Mama told him that confessing was for the Catholics in town, but what did she know? She was so ass blind that she worshipped her only daughter, a spawn of the Devil himself.
In the silence of the night, he heard a car approaching down the country highway that ran in front of his house. People took this road straight from the city into the suburbs, driving past at ungodly speeds.
As the car crested the hill and came into sight, he raised his cigarette to his lips again for one final drag. He was still exhaling slowly as he dug the heel of his boot into the dirt beside the barn. Kneeling, he took the time to carefully bury the evidence that would undoubtedly lead to an unnecessary and annoying argument with his mother.
While he knelt, a barely perceptible crackle filled the air around him, leaving him feeling unsettled, as though he had just missed something. He rose slowly, glancing back toward the house, half expecting his mother to come barreling down the front steps and marching across the yard.
The glare of the approaching high beams captured him as the car continued to bear down. Even as it left the blacktop and dipped down into his yard, he began to move. And his quick reflexes had him clear of the path made by the little Chevette that plowed into the side of his father’s barn.

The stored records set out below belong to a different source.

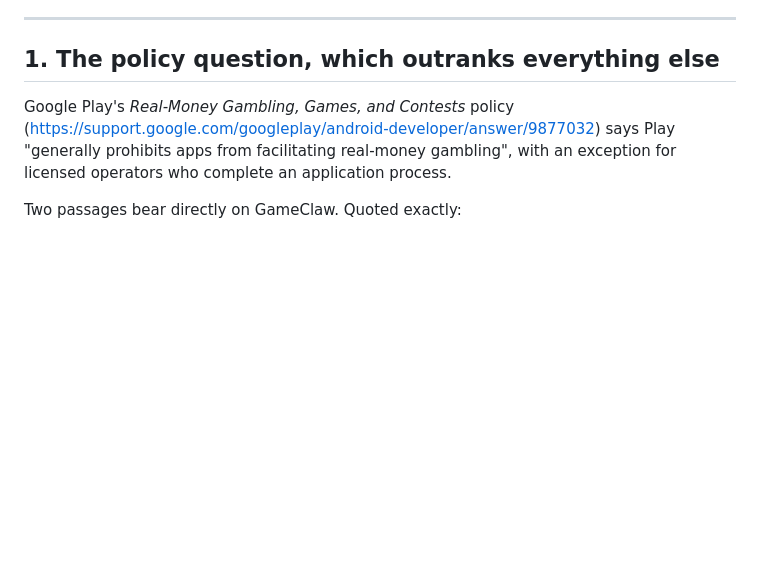
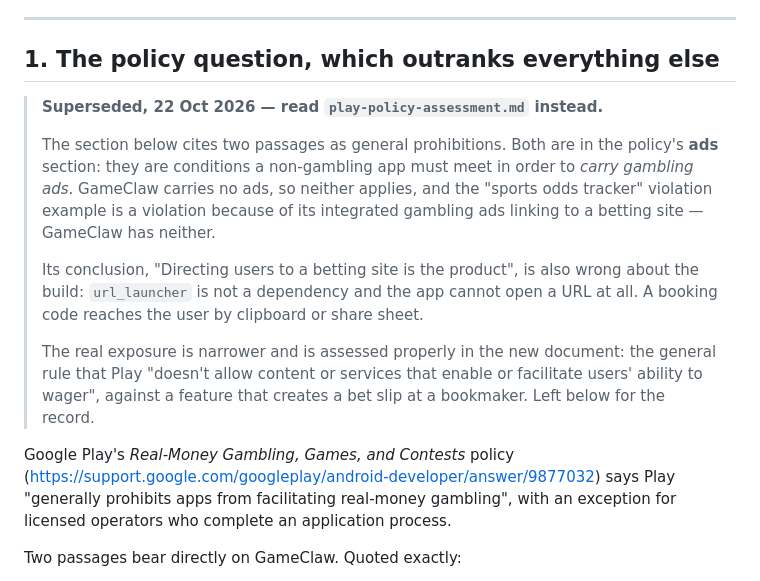
Before and after one commit to isaacgyampoh/betting, a Markdown page: docs/play-readiness.md, the part around the change. Rendered like a GitHub page; blank space fills up the shorter version.

```diff
--- a/docs/play-readiness.md
+++ b/docs/play-readiness.md
@@ -10,6 +10,23 @@ than a coding one.
 ---
 
 ## 1. The policy question, which outranks everything else
+
+> **Superseded, 22 Oct 2026 — read `play-policy-assessment.md` instead.**
+>
+> The section below cites two passages as general prohibitions. Both are in the policy's **ads**
+> section: they are conditions a non-gambling app must meet in order to *carry gambling ads*.
+> GameClaw carries no ads, so neither applies, and the "sports odds tracker" violation example is
+> a violation because of its integrated gambling ads linking to a betting site — GameClaw has
+> neither.
+>
+> Its conclusion, "Directing users to a betting site is the product", is also wrong about the
+> build: `url_launcher` is not a dependency and the app cannot open a URL at all. A booking code
+> reaches the user by clipboard or share sheet.
+>
+> The real exposure is narrower and is assessed properly in the new document: the general rule
+> that Play "doesn't allow content or services that enable or facilitate users' ability to wager",
+> against a feature that creates a bet slip at a bookmaker. Left below for the record.
+
 
 Google Play's *Real-Money Gambling, Games, and Contests* policy
 (<https://support.google.com/googleplay/android-developer/answer/9877032>) says Play "generally
```
Also changed, not shown: docs/play-policy-assessment.md (added, +161 -0 lines).
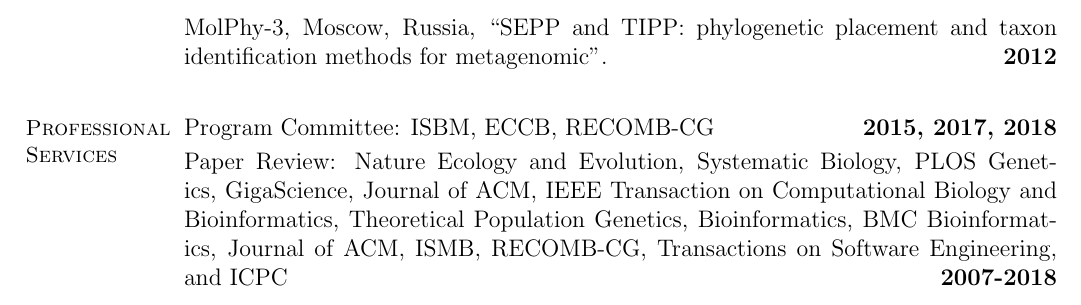
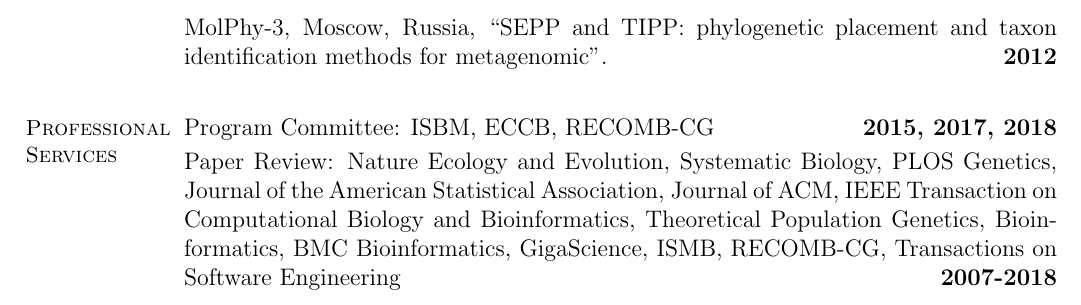
Before and after one commit to smirarab/website, a LaTeX CV (resume/resume-mirarab.tex): part of page 3 of 3, cut so that both start at the same text. Compiled offline with pdfLaTeX.

Commit message:
update resume

```diff
--- a/resume/resume-mirarab.tex
+++ b/resume/resume-mirarab.tex
@@ -261,7 +261,7 @@ See \url{http://eceweb.ucsd.edu/~smirarab/software.html} for more.
     \section{\mysidestyle Professional Services}
     %TODO: add summer schools.
     Program Committee: ISBM, ECCB, RECOMB-CG  \hfill \textbf{2015, 2017, 2018}\vspace{1mm}\\
-    Paper Review:  Nature Ecology and Evolution, Systematic Biology, PLOS Genetics, GigaScience, Journal of ACM, IEEE Transaction on Computational Biology and Bioinformatics, Theoretical Population Genetics, Bioinformatics, BMC Bioinformatics, Journal of ACM, ISMB, RECOMB-CG, Transactions on Software Engineering, and ICPC    \hfill \textbf{2007-2018}\vspace{1mm}
+    Paper Review:  Nature Ecology and Evolution, Systematic Biology, PLOS Genetics, Journal of the American Statistical Association, Journal of ACM, IEEE Transaction on Computational Biology and Bioinformatics, Theoretical Population Genetics, Bioinformatics, BMC Bioinformatics, GigaScience,  ISMB, RECOMB-CG, Transactions on Software Engineering    \hfill \textbf{2007-2018}\vspace{1mm}
     %Mentorship: Undergrad RA, University of Waterloo and UT Austin  \hfill \textbf{2008, 2013}
     %Mentorship: Undergrad Research Assistants at University of Waterloo   \hfill \textbf{2008}%
 
```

He knew that the cacophony would raise his parents and bring them outside. But he was drawn to the site of the hole in the barn and the small smoking vehicle now parked haphazardly inside.
“Damn drunks,” he muttered, picking his way through the splintered wood.
Standing beside the vehicle, he was astonished to realize that there was no driver. Alarmed, he glanced around the barn for signs that someone had already emerged from the vehicle even while he had to admit that a driver couldn’t have possibly freed himself so rapidly.
The driver’s window was cranked down and a sinful and outdated song was cranked up on the radio. Grunting in disgust, he knelt and reached through the window to turn off the trash, noticing with confusion that the seatbelt on the driver’s side was still buckled. On the passenger seat sat a woman’s purse. Moving stealthily, he reached inside and removed a wallet.
Hearing the front screen door slam shut behind his parents, he flipped open the billfold and glanced at the driver’s license. Eva Sokolov.
Before his parents rushed to his side, he slipped the wallet back into the purse and moved back away from the vehicle. He stood back and surveyed the wreck with bewilderment.
“What the hell?”